Oral glucose stimulates the release of the endogenous incretins glucagon-like peptide-1 (GLP-1) and glucosedependent insulin-releasing polypeptide (GIP). These stimulate insulin release and inhibit glucagon release resulting in lower blood glucose. They are rapidly inactivated by dipeptidyl peptidase-4 (DPP-4). The DPP- 4 inhibitors prolong the action of endogenous incretins, enhancing the first-phase insulin response.

There are now five DPP-4 inhibitors on the market. They are all slightly different, but of particular note is that vildagliptin needs LFT monitoring and linagliptin is excreted in bile rather than renally, which may provide an advantage. It needs to be recognised, however, that all these drugs will only give a very modest reduction in HbA1c and are probably going to be less effective in patients who have had diabetes a long time and as a result have established beta-cell dysfunction.

GLP-1 receptor agonist injections also help glycaemic control and weight loss, again with low hypo risk.


SGLT2 inhibitors

The novel mechanism of action may make these drugs useful in a number of circumstances and at any stage in the patient’s history of diabetes (unless they have renal impairment at which point they lose their efficacy). Interestingly these drugs also cause a mild diuresis—resulting in a small reduction in blood pressure. Trials such as CANVASS10 have shown positive cardiovascular and potential mortality benefits.

SGLT2 inhibitors such as dapagliflozin, reduce renal threshold for excreting glucose. They also have glycaemic and blood pressure benefits, but are not insulin dependent. Caution is needed in the elderly due to risk of postural hypotension.



In conclusion, we need to individualise targets and consider treatment benefits and potential side effects. We also need to avoid risk of hypoglycaemia if possible with our expanding field of options.



1. Writing Team for the Diabetes Control and Complications Trial/Epidemiology of Diabetes Interventions and Complications Research Group. Effect of intensive therapy on the microvascular complications of type 1 diabetes mellitus. JAMA 2002; 287(19): 2563–69
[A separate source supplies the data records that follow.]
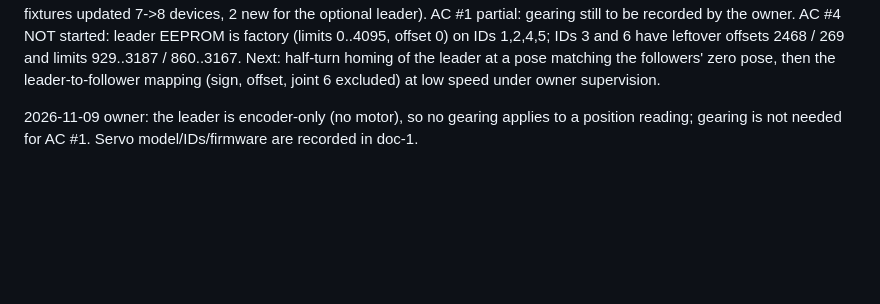
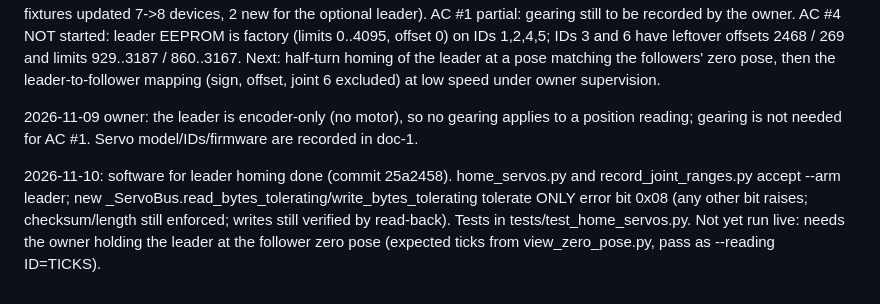
Before and after one commit to 16S893-AI-for-engineering-research/stevooooooo, a Markdown page: backlog/tasks/aa-44 - Integrate-the-dedicated-encoder-only-leader-arm-for-teleop-demonstrations.md, the part around one of its changes. Rendered like a GitHub page; blank space fills up the shorter version.

Commit message:
doc-3, AA-44 notes: leader-homing software committed; next owner step

```diff
--- a/backlog/tasks/aa-44 - Integrate-the-dedicated-encoder-only-leader-arm-for-teleop-demonstrations.md
+++ b/backlog/tasks/aa-44 - Integrate-the-dedicated-encoder-only-leader-arm-for-teleop-demonstrations.md
@@ -45,4 +45,6 @@ Owner, 2026-11-09: a third arm exists that is a leader only, with encoder-only s
 2026-11-09 (owner + orchestrator): owner bound (usbipd bind 11-2, admin) and assigned IDs 1-6 with lerobot-setup-motors. Orchestrator attached it (WSL /dev/ttyACM3, matched by USB serial 5C93150485). New read-only scripts/scan_leader.py (PING/READ only, finds the port by USB serial, tolerates ONLY error byte 0x08): IDs 1-6 answer, model 777, fw 3.10, 12.2-12.3 V, 214.2 Hz joint-set read over 3.0 s, 643 sets, 0 errors (AC #3 evidence: >= 20 Hz, error byte 0 except the 0x08 encoder-only flag on IDs 3 and 6). hardware.yaml arms.leader added (optional ArmConfig), discovery/attach_usb/backends know role arm_leader: discover shows it attached, attach_usb 8/8 OK on hardware (AC #2 evidence). Tests: 1676 passed (4 fixtures updated 7->8 devices, 2 new for the optional leader). AC #1 partial: gearing still to be recorded by the owner. AC #4 NOT started: leader EEPROM is factory (limits 0..4095, offset 0) on IDs 1,2,4,5; IDs 3 and 6 have leftover offsets 2468 / 269 and limits 929..3187 / 860..3167. Next: half-turn homing of the leader at a pose matching the followers' zero pose, then the leader-to-follower mapping (sign, offset, joint 6 excluded) at low speed under owner supervision.
 
 2026-11-09 owner: the leader is encoder-only (no motor), so no gearing applies to a position reading; gearing is not needed for AC #1. Servo model/IDs/firmware are recorded in doc-1.
+
+2026-11-10: software for leader homing done (commit 25a2458). home_servos.py and record_joint_ranges.py accept --arm leader; new _ServoBus.read_bytes_tolerating/write_bytes_tolerating tolerate ONLY error bit 0x08 (any other bit raises; checksum/length still enforced; writes still verified by read-back). Tests in tests/test_home_servos.py. Not yet run live: needs the owner holding the leader at the follower zero pose (expected ticks from view_zero_pose.py, pass as --reading ID=TICKS).
 <!-- SECTION:NOTES:END -->
```
Also changed, not shown: other parts of backlog/tasks/aa-44 - Integrate-the-dedicated-encoder-only-leader-arm-for-teleop-demonstrations.md (+1 -1 lines), 1 other file.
2. Nathan DM, Cleary PA, Backlund JY, et al. Intensive diabetes treatment and cardiovascular disease in patients with type 1 diabetes. N Engl J Med 2005; 353(25): 2643–53

3. Simonson GD, Kendall DM. Diagnosis of insulin resistance and associated syndromes: the spectrum from the metabolic syndrome to type 2 diabetes mellitus. Coron Artery Dis 2005; 16 (8): 465–72

4. Boyle JG, McKay G, Fisher M. Drugs for diabetes: part 1 metformin. Br J Cardiol 2010; 17: 231–4

5. Metformin Summary of Product Characteristics. Available at (accessed October 2014)

6. UK Prospective Diabetes Study (UKPDS) Group. Lancet 1998; 352: 854–65

7. Smith CJ, Fisher M, McKay G. Drugs for diabetes: part 2 sulphonylureas Br J Cardiol 2010; 17: 279–82

8. McGrane D, Fisher M, McKay G. Drugs for diabetes: part 3 thiazolidinediones Br J Cardiol 2011; 18: 24–7

9. Dormandy JA, Charbonnel B, Eckland DJ et al. Secondary prevention of macrovascular events in patients with type 2 diabetes. Lancet 2005; 366: 1279–89

10. Neal B, Perkovic V, Mahaffey KW, et al. Canagliflozin and Cardiovascular and Renal Events in Type 2 Diabetes. N Engl J Med 2017; 377(7): 644–57